Backslashes MAY work, but they may also cause problems, since in Java, the primary use for a backslash is as an escape character.
"files" within JARs and other archives (such as ZIP) are not really files. The JAR itself is a file, but most OS filesystems don't support the ability to open up and access an archives contents directly.
There are some Java support functions that permit an extended filename syntax that allow access (typically read-only access) to members of a JAR, but the standard java.io file functions can't do it.
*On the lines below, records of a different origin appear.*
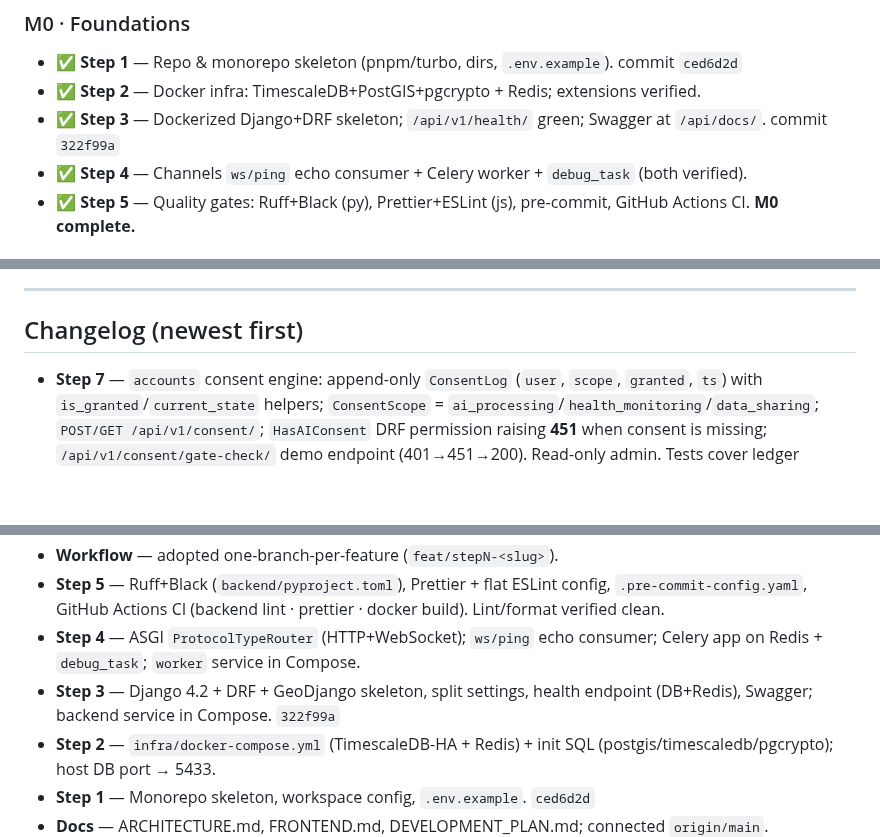
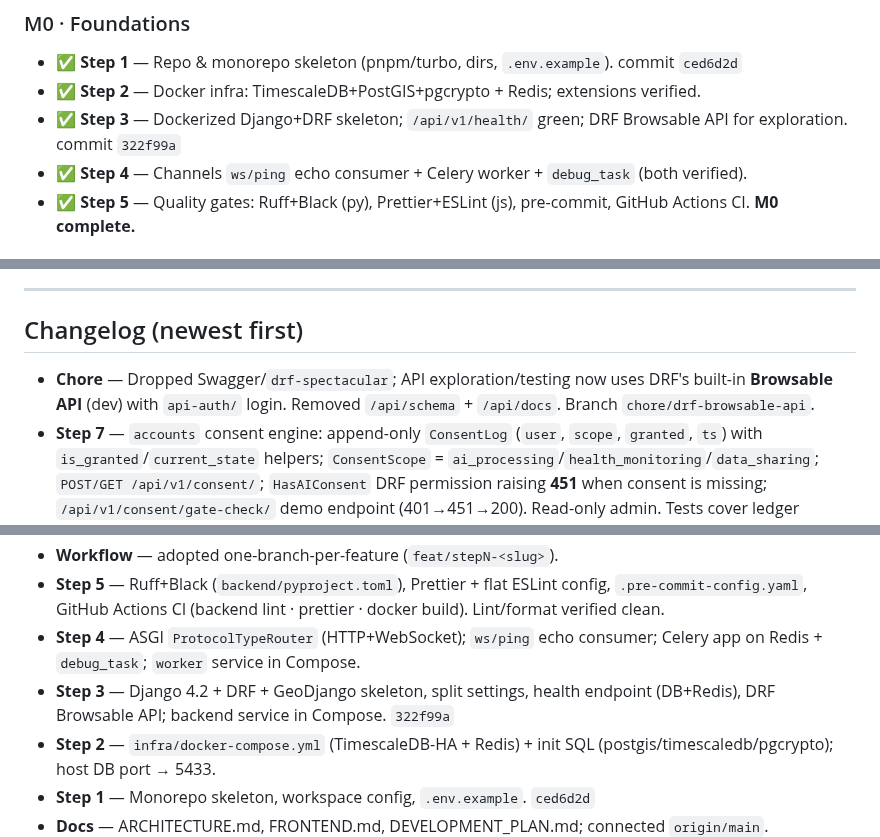
Before and after one commit to udithsandaruwan2/care-plus-aio, a Markdown page: PROGRESS.md, 3 parts joined by grey strips. Rendered like a GitHub page; blank space fills up the shorter version.

Commit message:
docs(progress): switch API docs to DRF Browsable API
Co-authored-by: Cursor <cursoragent@cursor.com>

```diff
--- a/PROGRESS.md
+++ b/PROGRESS.md
@@ -44,7 +44,7 @@ Legend: ✅ done · 🔜 next · ⬜ pending · 🚫 blocked
 
 - ✅ **Step 1** — Repo & monorepo skeleton (pnpm/turbo, dirs, `.env.example`). commit `ced6d2d`
 - ✅ **Step 2** — Docker infra: TimescaleDB+PostGIS+pgcrypto + Redis; extensions verified.
-- ✅ **Step 3** — Dockerized Django+DRF skeleton; `/api/v1/health/` green; Swagger at `/api/docs/`. commit `322f99a`
+- ✅ **Step 3** — Dockerized Django+DRF skeleton; `/api/v1/health/` green; DRF Browsable API for exploration. commit `322f99a`
 - ✅ **Step 4** — Channels `ws/ping` echo consumer + Celery worker + `debug_task` (both verified).
 - ✅ **Step 5** — Quality gates: Ruff+Black (py), Prettier+ESLint (js), pre-commit, GitHub Actions CI. **M0 complete.**
 
@@ -104,12 +104,13 @@ Legend: ✅ done · 🔜 next · ⬜ pending · 🚫 blocked
 
 ## Changelog (newest first)
 
+- **Chore** — Dropped Swagger/`drf-spectacular`; API exploration/testing now uses DRF's built-in **Browsable API** (dev) with `api-auth/` login. Removed `/api/schema` + `/api/docs`. Branch `chore/drf-browsable-api`.
 - **Step 7** — `accounts` consent engine: append-only `ConsentLog` (`user`, `scope`, `granted`, `ts`) with `is_granted`/`current_state` helpers; `ConsentScope` = `ai_processing`/`health_monitoring`/`data_sharing`; `POST/GET /api/v1/consent/`; `HasAIConsent` DRF permission raising **451** when consent is missing; `/api/v1/consent/gate-check/` demo endpoint (401→451→200). Read-only admin. Tests cover ledger append-only + gate. Branch `feat/step7-consent-engine`.
 - **Step 6** — `accounts` app: custom email User + `role` (patient/caregiver/admin/auditor), SimpleJWT (`/auth/token`, `/refresh`), `/auth/register`, `/auth/me`, RBAC `RolePermission` + `/auth/admin-only`. DB recreated for custom user. Verified: 201/200/403/200/401.
 - **Workflow** — adopted one-branch-per-feature (`feat/stepN-<slug>`).
 - **Step 5** — Ruff+Black (`backend/pyproject.toml`), Prettier + flat ESLint config, `.pre-commit-config.yaml`, GitHub Actions CI (backend lint · prettier · docker build). Lint/format verified clean.
 - **Step 4** — ASGI `ProtocolTypeRouter` (HTTP+WebSocket); `ws/ping` echo consumer; Celery app on Redis + `debug_task`; `worker` service in Compose.
-- **Step 3** — Django 4.2 + DRF + GeoDjango skeleton, split settings, health endpoint (DB+Redis), Swagger; backend service in Compose. `322f99a`
+- **Step 3** — Django 4.2 + DRF + GeoDjango skeleton, split settings, health endpoint (DB+Redis), DRF Browsable API; backend service in Compose. `322f99a`
 - **Step 2** — `infra/docker-compose.yml` (TimescaleDB-HA + Redis) + init SQL (postgis/timescaledb/pgcrypto); host DB port → 5433.
 - **Step 1** — Monorepo skeleton, workspace config, `.env.example`. `ced6d2d`
 - **Docs** — ARCHITECTURE.md, FRONTEND.md, DEVELOPMENT_PLAN.md; connected `origin/main`.
```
Your sample code appears to be attempting to open an input stream on a classpath resource. If the jar is part of the app's classpath, that's OK, but the "filename" would be relative to the classpath. You can't use an absolute filesystem path here, and I doubt that Windows-style resource paths (using backslashes) will work either.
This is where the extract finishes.